Read a chapter. As you are reading, let the students fill out a simple chapter report. The chapter report could be a blank page, with the information listed on the board, or copy work sheet pages and give as a handout for them to store in their folder.

  • Chapter Title
  • New Vocabulary
  • Characters Involved in this Chapter
  • Overview of Chapter
  • Illustration
  • Include a page for each new character introduced. Fill out a detailed character analysis, these will be added to as more details about the character are revealed.

Once the book is finished, have them polish up drawings of each of the characters, the school and Miss Honey’s Cottage. This book report will be a nice tribute to a great book, while teaching many new words along the way.

Vocabulary Words

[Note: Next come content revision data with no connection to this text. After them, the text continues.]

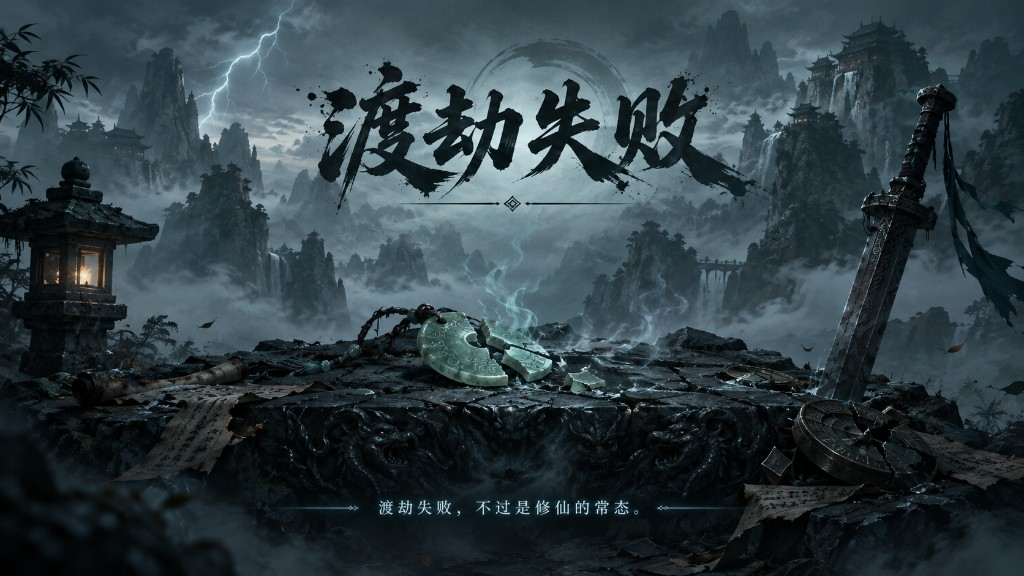
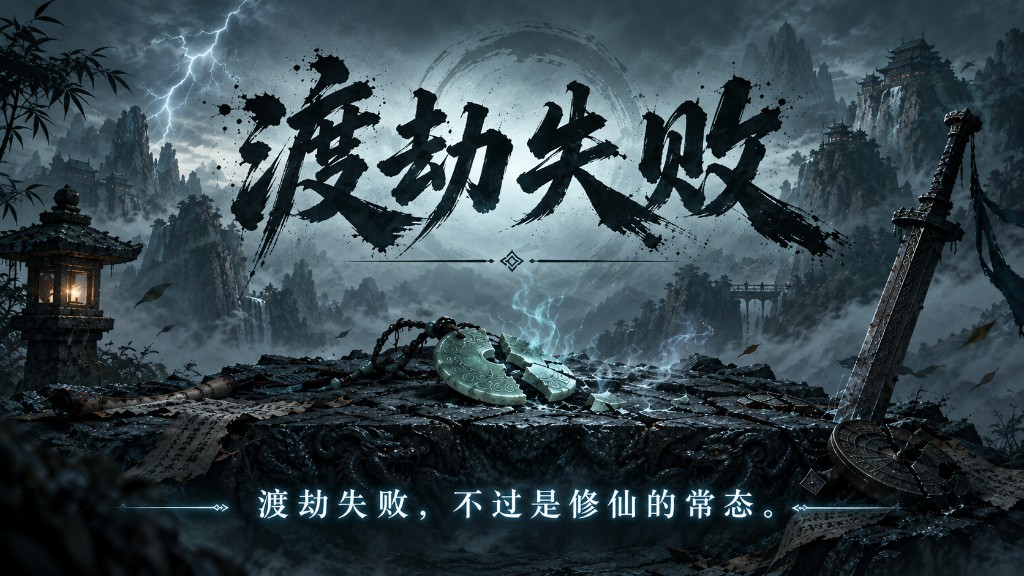
Swap defeat overlay art to the new 渡劫失败 illustration.

diff --git a/src/components/DefeatOverlay.tsx b/src/components/DefeatOverlay.tsx
@@ -15,7 +15,7 @@ export function DefeatOverlay({ onRestart, onReturnMenu }: DefeatOverlayProps) {
       <div className="defeat-overlay-content">
         <img
           className="defeat-overlay-art"
-          src={publicAsset("/ui/defeat-dujie.jpg")}
+          src={`${publicAsset("/ui/defeat-dujie.jpg")}?v=2`}
           alt="渡劫失敗"
           draggable={false}
         />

Roald Dahl sprinkles colorful terms and very descriptive words into the story. Encourage the students to come up with their own definitions of the following words. Then have them look up the actual definition and check their answers. Hearing the words in context is helpful. Encourage their attempts, many of these are not simple!

  1. The Reader of Books – Revolting, Half-witted, Formidable
  2. Mr. Wormwood, the Great Car Dealer- Sports, Fiddle, Resented
  3. The Hat and the Superglue- Rakish, Skulking
  4. The Ghost-Seized
  5. Arithmetic-Comparatively
  6. The Platinum Blond Man-Vigorous, Diluted
  7. Miss Honey-Bleak, Bewilderment, Understatement, Epicure
  8. The Trunchbull- Interval, Formidable, Breeches
  9. The Parents-Emerged, Underestimated
  10. Throwing the Hammer-Plaited
  11. Bruce Bogtrotter and the Cake-Exceedingly, Wary, Implacable
  12. Lavender-Exploit
  13. The Weekly Test-Nauseating, Whimpering, Riveted
  14. The First Miracle-Malicious, Reformatory, Ranting
  15. The Second Miracle- Riffling,
  16. Miss Honey’s Cottage-Tabloid
  17. Miss Honey’s Story-Heroine
  18. The Names-Cautious, Snippet
  19. The Practice-Vital
  20. The Third Miracle-Blithering
  21. A New Home-Tuppence